Task directions:
Would you count how many lines of the entries below include the word "Server"? Give nothing but the number.

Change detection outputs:
----

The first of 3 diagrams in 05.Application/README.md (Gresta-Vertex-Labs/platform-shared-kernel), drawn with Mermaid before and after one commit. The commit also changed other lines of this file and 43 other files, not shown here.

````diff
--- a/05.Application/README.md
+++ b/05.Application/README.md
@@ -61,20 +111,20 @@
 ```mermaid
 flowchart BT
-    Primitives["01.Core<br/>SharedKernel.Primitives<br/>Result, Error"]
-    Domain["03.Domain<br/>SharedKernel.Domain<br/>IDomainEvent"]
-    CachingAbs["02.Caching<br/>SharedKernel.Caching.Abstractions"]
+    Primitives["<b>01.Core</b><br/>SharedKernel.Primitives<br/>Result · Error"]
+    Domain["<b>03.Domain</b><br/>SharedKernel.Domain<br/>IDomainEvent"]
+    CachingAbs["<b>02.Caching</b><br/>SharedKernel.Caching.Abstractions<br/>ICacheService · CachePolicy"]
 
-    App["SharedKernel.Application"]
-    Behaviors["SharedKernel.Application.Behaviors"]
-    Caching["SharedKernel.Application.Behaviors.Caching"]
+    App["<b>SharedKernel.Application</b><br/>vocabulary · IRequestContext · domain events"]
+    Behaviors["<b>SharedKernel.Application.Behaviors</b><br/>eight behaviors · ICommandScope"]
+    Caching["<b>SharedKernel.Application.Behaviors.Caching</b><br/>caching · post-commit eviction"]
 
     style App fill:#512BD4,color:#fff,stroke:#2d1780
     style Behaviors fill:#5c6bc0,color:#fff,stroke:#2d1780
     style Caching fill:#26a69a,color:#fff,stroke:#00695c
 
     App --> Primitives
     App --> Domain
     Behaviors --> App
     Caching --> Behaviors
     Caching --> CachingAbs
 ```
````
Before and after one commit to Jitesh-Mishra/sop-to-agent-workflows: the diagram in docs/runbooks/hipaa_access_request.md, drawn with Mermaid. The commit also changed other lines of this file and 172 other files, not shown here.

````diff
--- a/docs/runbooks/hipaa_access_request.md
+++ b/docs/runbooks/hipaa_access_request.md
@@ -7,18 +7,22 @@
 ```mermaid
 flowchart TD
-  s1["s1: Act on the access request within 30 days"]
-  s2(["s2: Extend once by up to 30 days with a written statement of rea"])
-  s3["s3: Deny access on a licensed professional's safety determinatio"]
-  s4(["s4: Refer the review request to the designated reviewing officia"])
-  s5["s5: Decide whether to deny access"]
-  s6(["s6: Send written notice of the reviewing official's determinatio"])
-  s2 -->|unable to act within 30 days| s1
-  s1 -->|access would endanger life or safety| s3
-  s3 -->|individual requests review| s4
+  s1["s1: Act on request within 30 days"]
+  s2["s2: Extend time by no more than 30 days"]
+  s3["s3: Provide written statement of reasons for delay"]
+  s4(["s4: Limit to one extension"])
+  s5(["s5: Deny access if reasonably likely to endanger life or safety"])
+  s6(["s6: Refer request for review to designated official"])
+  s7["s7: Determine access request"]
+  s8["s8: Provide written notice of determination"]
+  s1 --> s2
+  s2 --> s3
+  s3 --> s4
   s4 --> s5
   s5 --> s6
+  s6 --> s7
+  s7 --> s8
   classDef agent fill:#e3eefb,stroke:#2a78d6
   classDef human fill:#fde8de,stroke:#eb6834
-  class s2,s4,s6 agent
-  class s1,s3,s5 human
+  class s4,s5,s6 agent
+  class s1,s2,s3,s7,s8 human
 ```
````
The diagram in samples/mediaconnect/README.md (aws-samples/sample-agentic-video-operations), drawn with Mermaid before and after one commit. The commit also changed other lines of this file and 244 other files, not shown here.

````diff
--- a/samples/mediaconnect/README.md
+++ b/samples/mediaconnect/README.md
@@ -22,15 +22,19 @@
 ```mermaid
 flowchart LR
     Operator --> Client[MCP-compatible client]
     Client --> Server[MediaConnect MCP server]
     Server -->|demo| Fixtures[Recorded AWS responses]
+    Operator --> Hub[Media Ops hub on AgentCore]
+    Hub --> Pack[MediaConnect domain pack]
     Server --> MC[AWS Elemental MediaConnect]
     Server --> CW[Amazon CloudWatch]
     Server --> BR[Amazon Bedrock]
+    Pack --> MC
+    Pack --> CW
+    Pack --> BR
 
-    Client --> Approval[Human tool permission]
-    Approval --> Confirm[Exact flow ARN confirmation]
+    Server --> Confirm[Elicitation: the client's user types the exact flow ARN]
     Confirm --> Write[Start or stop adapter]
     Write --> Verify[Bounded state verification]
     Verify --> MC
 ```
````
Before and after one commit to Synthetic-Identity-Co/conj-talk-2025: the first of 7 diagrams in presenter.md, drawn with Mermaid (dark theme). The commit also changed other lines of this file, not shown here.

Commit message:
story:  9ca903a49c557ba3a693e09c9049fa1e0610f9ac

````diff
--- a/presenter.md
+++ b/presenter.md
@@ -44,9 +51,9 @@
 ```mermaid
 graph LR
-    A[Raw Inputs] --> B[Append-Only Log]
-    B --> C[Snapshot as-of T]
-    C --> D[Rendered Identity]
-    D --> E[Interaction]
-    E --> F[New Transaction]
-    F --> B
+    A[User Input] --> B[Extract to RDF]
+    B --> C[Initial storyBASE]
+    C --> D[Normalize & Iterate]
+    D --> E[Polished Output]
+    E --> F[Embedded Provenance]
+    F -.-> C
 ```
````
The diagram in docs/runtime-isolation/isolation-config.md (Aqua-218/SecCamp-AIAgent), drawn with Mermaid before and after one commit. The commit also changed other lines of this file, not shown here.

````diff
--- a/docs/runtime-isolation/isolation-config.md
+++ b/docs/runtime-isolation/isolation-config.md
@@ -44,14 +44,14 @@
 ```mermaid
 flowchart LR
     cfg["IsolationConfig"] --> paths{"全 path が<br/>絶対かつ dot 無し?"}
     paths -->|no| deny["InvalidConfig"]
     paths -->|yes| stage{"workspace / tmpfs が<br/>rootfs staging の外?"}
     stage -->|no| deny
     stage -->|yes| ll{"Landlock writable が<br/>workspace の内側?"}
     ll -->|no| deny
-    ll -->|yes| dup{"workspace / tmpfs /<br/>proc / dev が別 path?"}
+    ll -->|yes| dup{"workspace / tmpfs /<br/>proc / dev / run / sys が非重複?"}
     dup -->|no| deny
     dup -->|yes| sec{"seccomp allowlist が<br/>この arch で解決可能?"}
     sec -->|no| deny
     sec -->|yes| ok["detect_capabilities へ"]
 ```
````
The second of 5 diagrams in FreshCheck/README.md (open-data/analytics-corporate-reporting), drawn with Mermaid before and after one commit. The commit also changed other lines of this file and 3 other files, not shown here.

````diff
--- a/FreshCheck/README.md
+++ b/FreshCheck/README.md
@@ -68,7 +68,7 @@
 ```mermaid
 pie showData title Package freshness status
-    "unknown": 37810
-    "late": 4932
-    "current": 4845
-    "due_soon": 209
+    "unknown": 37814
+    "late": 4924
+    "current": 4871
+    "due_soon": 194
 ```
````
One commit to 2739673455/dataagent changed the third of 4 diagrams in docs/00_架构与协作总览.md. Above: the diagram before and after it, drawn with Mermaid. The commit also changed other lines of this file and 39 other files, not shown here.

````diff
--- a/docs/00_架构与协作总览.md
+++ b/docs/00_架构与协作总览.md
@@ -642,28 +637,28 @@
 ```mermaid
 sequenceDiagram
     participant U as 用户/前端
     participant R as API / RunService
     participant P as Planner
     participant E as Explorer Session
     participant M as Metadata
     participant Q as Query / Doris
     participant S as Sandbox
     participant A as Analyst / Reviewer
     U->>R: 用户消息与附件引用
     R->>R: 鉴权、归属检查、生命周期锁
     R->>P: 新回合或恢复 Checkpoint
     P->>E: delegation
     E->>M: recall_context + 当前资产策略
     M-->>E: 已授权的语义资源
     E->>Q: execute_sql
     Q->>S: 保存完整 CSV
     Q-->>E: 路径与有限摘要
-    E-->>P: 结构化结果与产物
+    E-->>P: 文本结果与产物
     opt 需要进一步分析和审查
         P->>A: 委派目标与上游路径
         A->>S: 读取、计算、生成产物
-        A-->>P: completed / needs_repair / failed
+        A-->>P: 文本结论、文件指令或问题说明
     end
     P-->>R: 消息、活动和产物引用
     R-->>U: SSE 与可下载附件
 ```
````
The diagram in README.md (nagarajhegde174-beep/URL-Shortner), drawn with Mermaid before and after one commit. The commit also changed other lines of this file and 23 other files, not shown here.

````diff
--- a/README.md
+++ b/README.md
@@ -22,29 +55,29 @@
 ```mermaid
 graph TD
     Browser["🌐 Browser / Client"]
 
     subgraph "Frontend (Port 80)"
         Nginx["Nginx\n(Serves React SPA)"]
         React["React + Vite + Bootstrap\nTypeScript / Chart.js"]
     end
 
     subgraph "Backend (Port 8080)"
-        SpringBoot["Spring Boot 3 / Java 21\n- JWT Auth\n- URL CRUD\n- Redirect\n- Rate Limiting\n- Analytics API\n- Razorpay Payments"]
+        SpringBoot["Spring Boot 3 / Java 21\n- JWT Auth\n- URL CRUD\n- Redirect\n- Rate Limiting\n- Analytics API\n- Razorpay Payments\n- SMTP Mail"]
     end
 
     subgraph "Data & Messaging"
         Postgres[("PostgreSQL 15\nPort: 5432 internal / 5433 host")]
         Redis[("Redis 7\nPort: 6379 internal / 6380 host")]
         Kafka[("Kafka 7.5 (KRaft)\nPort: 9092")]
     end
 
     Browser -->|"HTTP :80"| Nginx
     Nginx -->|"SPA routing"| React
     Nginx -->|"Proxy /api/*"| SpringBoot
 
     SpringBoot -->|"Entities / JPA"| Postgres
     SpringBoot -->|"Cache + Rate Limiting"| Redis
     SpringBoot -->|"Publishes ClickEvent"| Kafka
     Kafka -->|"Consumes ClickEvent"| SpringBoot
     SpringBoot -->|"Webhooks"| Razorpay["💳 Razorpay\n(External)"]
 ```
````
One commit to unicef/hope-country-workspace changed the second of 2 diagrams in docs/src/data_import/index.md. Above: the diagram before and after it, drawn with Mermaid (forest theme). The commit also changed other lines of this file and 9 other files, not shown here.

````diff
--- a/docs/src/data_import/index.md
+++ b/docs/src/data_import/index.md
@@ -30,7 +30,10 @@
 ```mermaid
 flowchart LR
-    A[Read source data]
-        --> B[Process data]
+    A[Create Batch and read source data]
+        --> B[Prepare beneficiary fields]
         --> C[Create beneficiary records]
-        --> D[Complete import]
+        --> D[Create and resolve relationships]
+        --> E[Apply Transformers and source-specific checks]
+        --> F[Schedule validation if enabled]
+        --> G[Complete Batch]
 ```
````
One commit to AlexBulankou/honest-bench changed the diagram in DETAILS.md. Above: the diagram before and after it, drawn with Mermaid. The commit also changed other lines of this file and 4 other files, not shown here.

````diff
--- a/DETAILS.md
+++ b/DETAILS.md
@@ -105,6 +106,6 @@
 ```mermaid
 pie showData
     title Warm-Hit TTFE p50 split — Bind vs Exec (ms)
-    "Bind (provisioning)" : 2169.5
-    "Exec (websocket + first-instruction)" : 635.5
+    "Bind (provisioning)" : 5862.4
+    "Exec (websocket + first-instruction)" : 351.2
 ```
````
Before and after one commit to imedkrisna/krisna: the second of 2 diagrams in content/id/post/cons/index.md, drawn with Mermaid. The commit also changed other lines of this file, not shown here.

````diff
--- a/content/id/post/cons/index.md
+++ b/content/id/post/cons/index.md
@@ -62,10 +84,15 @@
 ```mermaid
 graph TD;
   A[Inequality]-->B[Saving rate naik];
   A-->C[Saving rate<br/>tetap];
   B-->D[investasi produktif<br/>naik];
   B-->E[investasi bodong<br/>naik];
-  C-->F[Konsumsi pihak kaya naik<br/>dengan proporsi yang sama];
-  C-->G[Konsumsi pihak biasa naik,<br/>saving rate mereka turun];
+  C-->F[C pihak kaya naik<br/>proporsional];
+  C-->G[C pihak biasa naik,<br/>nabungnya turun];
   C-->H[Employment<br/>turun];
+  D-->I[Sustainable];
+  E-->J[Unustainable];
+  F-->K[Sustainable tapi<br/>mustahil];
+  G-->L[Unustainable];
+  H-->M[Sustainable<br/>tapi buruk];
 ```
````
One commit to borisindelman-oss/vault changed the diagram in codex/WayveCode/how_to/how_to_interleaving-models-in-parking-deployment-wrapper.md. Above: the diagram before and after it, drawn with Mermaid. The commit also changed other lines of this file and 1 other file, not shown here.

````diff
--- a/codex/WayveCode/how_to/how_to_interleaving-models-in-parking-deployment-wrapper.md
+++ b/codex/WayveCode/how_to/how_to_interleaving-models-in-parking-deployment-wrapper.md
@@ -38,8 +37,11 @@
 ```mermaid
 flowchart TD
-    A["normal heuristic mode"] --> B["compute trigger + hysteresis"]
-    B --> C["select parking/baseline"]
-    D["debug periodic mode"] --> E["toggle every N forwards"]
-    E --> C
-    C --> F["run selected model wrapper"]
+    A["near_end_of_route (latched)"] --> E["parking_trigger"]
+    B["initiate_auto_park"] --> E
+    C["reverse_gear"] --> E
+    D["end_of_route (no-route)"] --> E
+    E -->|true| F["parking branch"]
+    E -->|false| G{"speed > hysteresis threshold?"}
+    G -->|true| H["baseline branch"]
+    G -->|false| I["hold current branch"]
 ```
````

----

Answer:
6